### Task goal
Look for the word "support" in the entries and copy each line where it appears.

Stored items from a collection
• • • • • • •
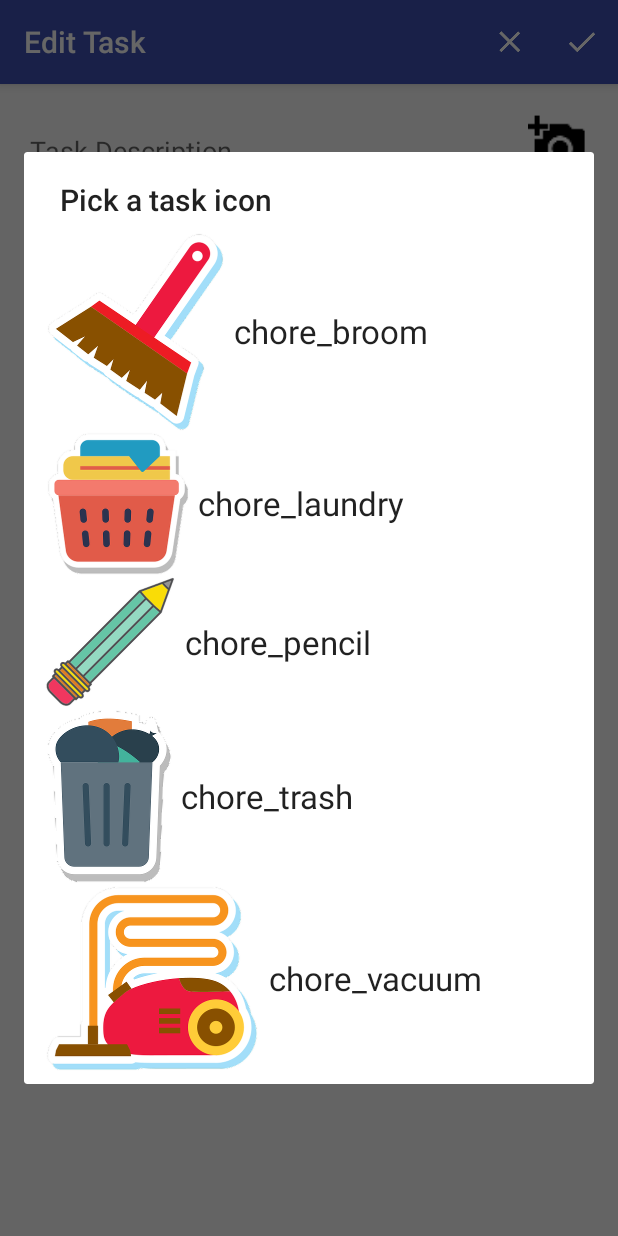
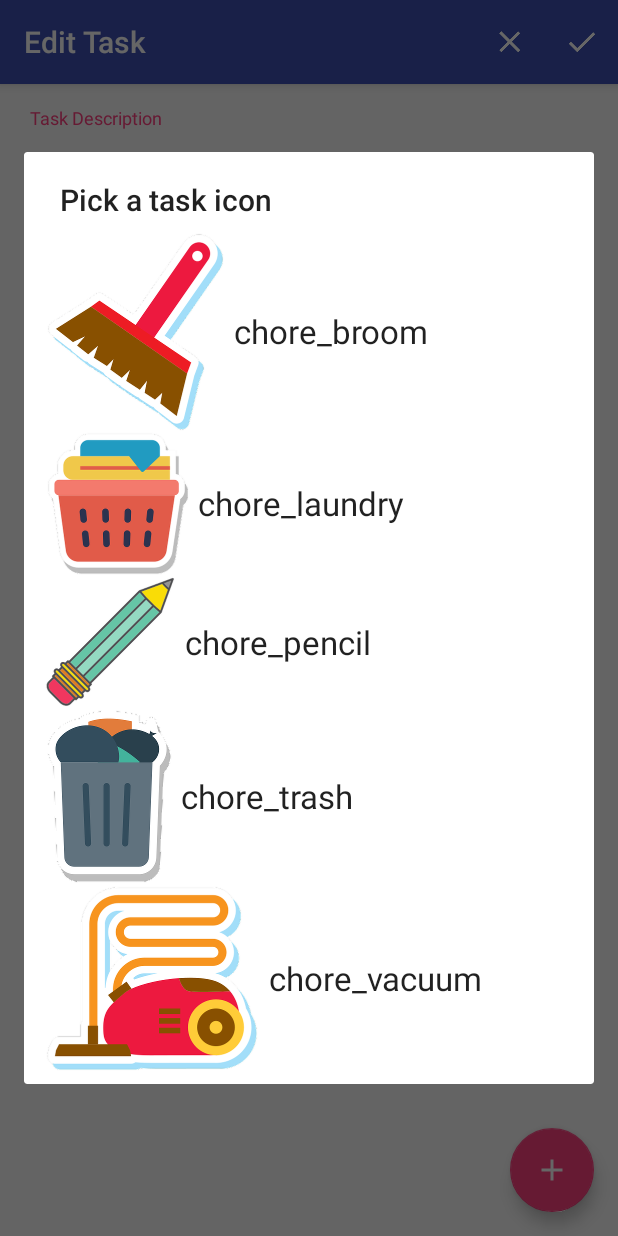
Before and after one commit to nathanielimeyer/homeHero, an Android app: the TaskEditorActivity screen opened directly, with no data from a screen before it, after a tap on an icon or button, on a phone screen of 412 x 824 dp. Run offline under Robolectric (Android 15) with nearby library versions, the phone set to English and light mode, and no system bars; our stand-ins replace ButterKnife, RxJava; 1 statement that could not run was skipped.

Commit message:
improve layout of edit task activity

```diff
--- a/app/src/main/java/com/jbnm/homehero/ui/taskEdit/TaskEditorActivity.java
+++ b/app/src/main/java/com/jbnm/homehero/ui/taskEdit/TaskEditorActivity.java
@@ -5,6 +5,7 @@ import android.content.Context;
 import android.content.DialogInterface;
 import android.content.Intent;
 import android.os.Bundle;
+import android.support.design.widget.FloatingActionButton;
 import android.support.v7.widget.DividerItemDecoration;
 import android.support.v7.widget.LinearLayoutManager;
 import android.support.v7.widget.RecyclerView;
@@ -33,10 +34,11 @@ import butterknife.ButterKnife;
 public class TaskEditorActivity extends BaseActivity implements TaskEditorContract.MvpView {
     @BindView(R.id.edit_text_description) EditText descriptionEditText;
     @BindView(R.id.task_image_view) ImageView task_image_view;
-    @BindView(R.id.saveButton) Button saveButton;
+//    @BindView(R.id.saveButton) Button saveButton;
     @BindView(R.id.taskInstructionsRecyclerView) RecyclerView taskInstructionsRecyclerView;
-    @BindView(R.id.addStepsButton) Button addStepsButton;
-    @BindView(R.id.cancelButton) Button cancelButton;
+    @BindView(R.id.addStepsButton)
+    FloatingActionButton addStepsButton;
+//    @BindView(R.id.cancelButton) Button cancelButton;
 
     private Context context = this;
     ListAdapter adapter;
@@ -66,29 +68,39 @@ public class TaskEditorActivity extends BaseActivity implements TaskEditorContra
         presenter = new TaskEditorPresenter(this);
         presenter.loadChildAndTask(childId, taskId);
 
-        saveButton.setOnClickListener(new View.OnClickListener() {
-            @Override
-            public void onClick(View v) {
-                updateTaskData();
-            }
-        });
+//        saveButton.setOnClickListener(new View.OnClickListener() {
+//            @Override
+//            public void onClick(View v) {
+//                updateTaskData();
+//            }
+//        });
         task_image_view.setOnClickListener(new View.OnClickListener() {
             @Override
             public void onClick(View view) {
                 showIconPickerDialog();
             }
         });
-        cancelButton.setOnClickListener(new View.OnClickListener() {
-            @Override
-            public void onClick(View view) {
-                presenter.cancelButtonClicked();
-            }
-        });
+//        cancelButton.setOnClickListener(new View.OnClickListener() {
+//            @Override
+//            public void onClick(View view) {
+//                presenter.cancelButtonClicked();
+//            }
+//        });
 
         addStepsButton.setOnClickListener(new View.OnClickListener() {
             @Override
             public void onClick(View view) {
                 presenter.addStepsButtonClicked();
+            }
+        });
+
+        taskInstructionsRecyclerView.addOnScrollListener(new RecyclerView.OnScrollListener() {
+            @Override public void onScrolled(RecyclerView recyclerView, int dx, int dy) {
+                if (dy > 0 && addStepsButton.isShown()) {
+                    addStepsButton.hide();
+                } else if (dy < 0 && !addStepsButton.isShown()) {
+                    addStepsButton.show();
+                }
             }
         });
     }
--- a/app/src/main/java/com/jbnm/homehero/ui/taskEdit/TaskEditorInstructionsAdapter.java
+++ b/app/src/main/java/com/jbnm/homehero/ui/taskEdit/TaskEditorInstructionsAdapter.java
@@ -10,6 +10,7 @@ import android.view.View;
 import android.view.ViewGroup;
 import android.widget.Button;
 import android.widget.EditText;
+import android.widget.ImageView;
 import android.widget.TextView;
 import com.jbnm.homehero.R;
 import butterknife.BindView;
@@ -47,7 +48,7 @@ public class TaskEditorInstructionsAdapter extends RecyclerView.Adapter<TaskEdit
     public class TaskEditorInstructionsViewHolder extends RecyclerView.ViewHolder {
         @BindView(R.id.stepNumberTextView) TextView stepNumberTextView;
         @BindView(R.id.stepDescriptionEditText) EditText stepDescriptionEditText;
-        @BindView(R.id.stepDeleteButton) Button stepDeleteButton;
+        @BindView(R.id.stepDeleteButton) ImageView stepDeleteButton;
         public MyCustomEditTextListener myCustomEditTextListener;
         public DeleteButtonOnClickListener deleteButtonOnClickListener;
 
@@ -56,11 +57,9 @@ public class TaskEditorInstructionsAdapter extends RecyclerView.Adapter<TaskEdit
                                                 DeleteButtonOnClickListener deleteButtonOnClickListener) {
             super(itemView);
             ButterKnife.bind(this, itemView);
-            this.stepDescriptionEditText = (EditText) itemView.findViewById(R.id.stepDescriptionEditText);
             this.myCustomEditTextListener = myCustomEditTextListener;
             this.stepDescriptionEditText.addTextChangedListener(myCustomEditTextListener);
 
-            this.stepDeleteButton = (Button) itemView.findViewById(R.id.stepDeleteButton);
             this.deleteButtonOnClickListener = deleteButtonOnClickListener;
             this.stepDeleteButton.setOnClickListener(deleteButtonOnClickListener);
 
--- a/app/src/main/res/layout/activity_task_editor.xml
+++ b/app/src/main/res/layout/activity_task_editor.xml
@@ -1,117 +1,72 @@
 <?xml version="1.0" encoding="utf-8"?>
-<RelativeLayout xmlns:android="http://schemas.android.com/apk/res/android"
+<LinearLayout xmlns:android="http://schemas.android.com/apk/res/android"
     android:layout_width="match_parent"
     android:layout_height="match_parent"
+    android:orientation="vertical"
     xmlns:app="http://schemas.android.com/apk/res-auto">
 
-    <EditText
-        android:id="@+id/edit_text_description"
+    <android.support.design.widget.TextInputLayout
+        android:layout_width="match_parent"
+        android:layout_height="wrap_content"
+        android:layout_gravity="center_vertical"
+        android:layout_marginStart="16dp"
+        android:layout_marginEnd="16dp"
+        android:layout_marginTop="16dp"
+        android:hint="@string/task_description">
+
+        <EditText
+            android:id="@+id/edit_text_description"
+            android:layout_width="match_parent"
+            android:layout_height="wrap_content"/>
+    </android.support.design.widget.TextInputLayout>
+
+    <TextView
         android:layout_width="wrap_content"
         android:layout_height="wrap_content"
-        android:layout_marginTop="16dp"
+        android:layout_marginTop="8dp"
         android:layout_marginStart="16dp"
-        android:paddingTop="16dp"
-        android:paddingBottom="8dp"
-        android:hint="@string/task_description"
-        android:layout_alignParentTop="true"
-        android:layout_alignParentStart="true"
-        android:layout_toLeftOf="@id/task_image_view"/>
+        android:id="@+id/edit_image_label"
+        android:text="@string/edit_task_image_text"/>
 
     <ImageView
         android:id="@+id/task_image_view"
-        android:layout_width="48dp"
-        android:layout_height="48dp"
+        android:layout_width="40dp"
+        android:layout_height="40dp"
+        android:layout_gravity="center_vertical"
         android:layout_marginEnd="16dp"
-        android:layout_marginTop="16dp"
-        android:padding="4dp"
-        android:layout_alignParentEnd="true"
-        android:layout_alignParentTop="true"
+        android:layout_marginStart="16dp"
+        android:layout_marginBottom="16dp"
         app:srcCompat="@drawable/ic_add_a_photo_black_24dp"/>
 
-    <!--<LinearLayout-->
-        <!--android:layout_width="match_parent"-->
-        <!--android:layout_height="wrap_content"-->
-        <!--android:orientation="vertical">-->
+    <TextView
+        android:id="@+id/taskInstructionsLabelTextView"
+        android:layout_width="wrap_content"
+        android:layout_height="wrap_content"
+        android:layout_marginTop="8dp"
+        android:layout_marginStart="16dp"
+        android:text="@string/task_instructions_label"/>
 
-        <!--&lt;!&ndash;<TextView&ndash;&gt;-->
-            <!--&lt;!&ndash;android:id="@+id/taskEditorTitleTextView"&ndash;&gt;-->
-            <!--&lt;!&ndash;android:layout_width="wrap_content"&ndash;&gt;-->
-            <!--&lt;!&ndash;android:layout_height="48dp"&ndash;&gt;-->
-            <!--&lt;!&ndash;android:layout_marginTop="8dp"&ndash;&gt;-->
-            <!--&lt;!&ndash;android:gravity="center_vertical"&ndash;&gt;-->
-            <!--&lt;!&ndash;android:text="@string/task_editor_screen_title"&ndash;&gt;-->
-            <!--&lt;!&ndash;app:layout_constraintStart_toStartOf="@+id/contentLeftMarginKeyLIne"&ndash;&gt;-->
-            <!--&lt;!&ndash;app:layout_constraintTop_toBottomOf="@+id/taskCompleteButton"/>&ndash;&gt;-->
+    <android.support.design.widget.CoordinatorLayout
+        android:layout_width="match_parent"
+        android:layout_height="match_parent">
 
-        <!--<TextView-->
-            <!--android:id="@+id/taskDescriptionLabelTextView"-->
-            <!--android:layout_width="wrap_content"-->
-            <!--android:layout_height="48dp"-->
-            <!--android:layout_marginTop="8dp"-->
-            <!--android:gravity="center_vertical"-->
-            <!--android:text="@string/task_description"-->
-            <!--app:layout_constraintStart_toStartOf="@+id/contentLeftMarginKeyLIne"-->
-            <!--app:layout_constraintTop_toBottomOf="@+id/taskCompleteButton"/>-->
+        <android.support.v7.widget.RecyclerView
+            android:id="@+id/taskInstructionsRecyclerView"
+            android:layout_width="match_parent"
+            android:layout_height="match_parent"/>
 
-        <!--<EditText-->
-            <!--android:layout_width="match_parent"-->
-            <!--android:layout_height="wrap_content"-->
-            <!--android:id="@+id/edit_text_description"-->
-            <!--android:inputType="text" />-->
+        <android.support.design.widget.FloatingActionButton
+            android:id="@+id/addStepsButton"
+            android:layout_width="wrap_content"
+            android:layout_height="wrap_content"
+            android:layout_gravity="bottom|end"
+            android:layout_margin="16dp"
+            android:clickable="true"
+            android:padding="4dp"
+            app:layout_anchor="@id/taskInstructionsRecyclerView"
+            app:layout_anchorGravity="bottom|right|end"
+            app:layout_behavior="@string/appbar_scrolling_view_behavior"
+            app:srcCompat="@drawable/ic_add_white_24dp"/>
 
-        <!--<TextView-->
-            <!--android:layout_width="wrap_content"-->
-            <!--android:layout_height="wrap_content"-->
-            <!--android:id="@+id/edit_image_label"-->
-            <!--android:text="@string/edit_task_image_text"/>-->
-
-        <!--<ImageView-->
-            <!--android:layout_width="wrap_content"-->
-            <!--android:layout_height="wrap_content"-->
-            <!--android:id="@+id/task_image_view"-->
-            <!--app:srcCompat="@drawable/ic_add_a_photo_black_24dp" />-->
-
-        <!--<TextView-->
-            <!--android:id="@+id/taskInstructionsLabelTextView"-->
-            <!--android:layout_width="wrap_content"-->
-            <!--android:layout_height="48dp"-->
-            <!--android:layout_marginTop="8dp"-->
-            <!--android:gravity="center_vertical"-->
-            <!--android:text="@string/task_instructions_label"-->
-            <!--app:layout_constraintStart_toStartOf="@+id/contentLeftMarginKeyLIne"-->
-            <!--app:layout_constraintTop_toBottomOf="@+id/taskCompleteButton"/>-->
-
-        <!--<android.support.v7.widget.RecyclerView-->
-            <!--android:id="@+id/taskInstructionsRecyclerView"-->
-            <!--android:layout_width="match_parent"-->
-            <!--android:layout_height="wrap_content" />-->
-
-        <!--<Button-->
-            <!--android:id="@+id/addStepsButton"-->
-            <!--android:layout_width="wrap_content"-->
-            <!--android:layout_height="wrap_content"-->
-            <!--android:text="@string/add_a_step"-->
-            <!--android:visibility="visible"-->
-            <!--android:layout_centerHorizontal="true"-->
-            <!--android:layout_alignParentBottom="true" />-->
-
-        <!--&lt;!&ndash;<Button&ndash;&gt;-->
-            <!--&lt;!&ndash;android:id="@+id/saveButton"&ndash;&gt;-->
-            <!--&lt;!&ndash;android:layout_width="wrap_content"&ndash;&gt;-->
-            <!--&lt;!&ndash;android:layout_height="wrap_content"&ndash;&gt;-->
-            <!--&lt;!&ndash;android:text="@string/save_changes"&ndash;&gt;-->
-            <!--&lt;!&ndash;android:visibility="visible"&ndash;&gt;-->
-            <!--&lt;!&ndash;android:layout_centerHorizontal="true"&ndash;&gt;-->
-            <!--&lt;!&ndash;android:layout_alignParentBottom="true" />&ndash;&gt;-->
-
-        <!--&lt;!&ndash;<Button&ndash;&gt;-->
-            <!--&lt;!&ndash;android:id="@+id/cancelButton"&ndash;&gt;-->
-            <!--&lt;!&ndash;android:layout_width="wrap_content"&ndash;&gt;-->
-            <!--&lt;!&ndash;android:layout_height="wrap_content"&ndash;&gt;-->
-            <!--&lt;!&ndash;android:text="@string/cancel_changes"&ndash;&gt;-->
-            <!--&lt;!&ndash;android:visibility="visible"&ndash;&gt;-->
-            <!--&lt;!&ndash;android:layout_centerHorizontal="true"&ndash;&gt;-->
-            <!--&lt;!&ndash;android:layout_alignParentBottom="true" />&ndash;&gt;-->
-
-    <!--</LinearLayout>-->
-</RelativeLayout>
+    </android.support.design.widget.CoordinatorLayout>
+</LinearLayout>
```
Also changed, not shown: app/src/main/res/layout/task_editor_instruction_list_item.xml (+14 -14 lines), app/src/main/res/drawable-hdpi/ic_add_white_24dp.png (added), app/src/main/res/drawable-hdpi/ic_cancel_black_24dp.png (added), app/src/main/res/drawable-mdpi/ic_add_white_24dp.png (added), app/src/main/res/drawable-mdpi/ic_cancel_black_24dp.png (added), app/src/main/res/drawable-xhdpi/ic_add_white_24dp.png (added), app/src/main/res/drawable-xhdpi/ic_cancel_black_24dp.png (added), app/src/main/res/drawable-xxhdpi/ic_add_white_24dp.png (added), app/src/main/res/drawable-xxhdpi/ic_cancel_black_24dp.png (added), app/src/main/res/drawable-xxxhdpi/ic_add_white_24dp.png (added), app/src/main/res/drawable-xxxhdpi/ic_cancel_black_24dp.png (added).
• • • • • • •
### Reply to the exercise
+import android.support.design.widget.FloatingActionButton;
 import android.support.v7.widget.DividerItemDecoration;
 import android.support.v7.widget.LinearLayoutManager;
 import android.support.v7.widget.RecyclerView;
+    <android.support.design.widget.TextInputLayout
+    </android.support.design.widget.TextInputLayout>
+    <android.support.design.widget.CoordinatorLayout
+        <android.support.v7.widget.RecyclerView
+        <android.support.design.widget.FloatingActionButton
-        <!--<android.support.v7.widget.RecyclerView-->
+    </android.support.design.widget.CoordinatorLayout>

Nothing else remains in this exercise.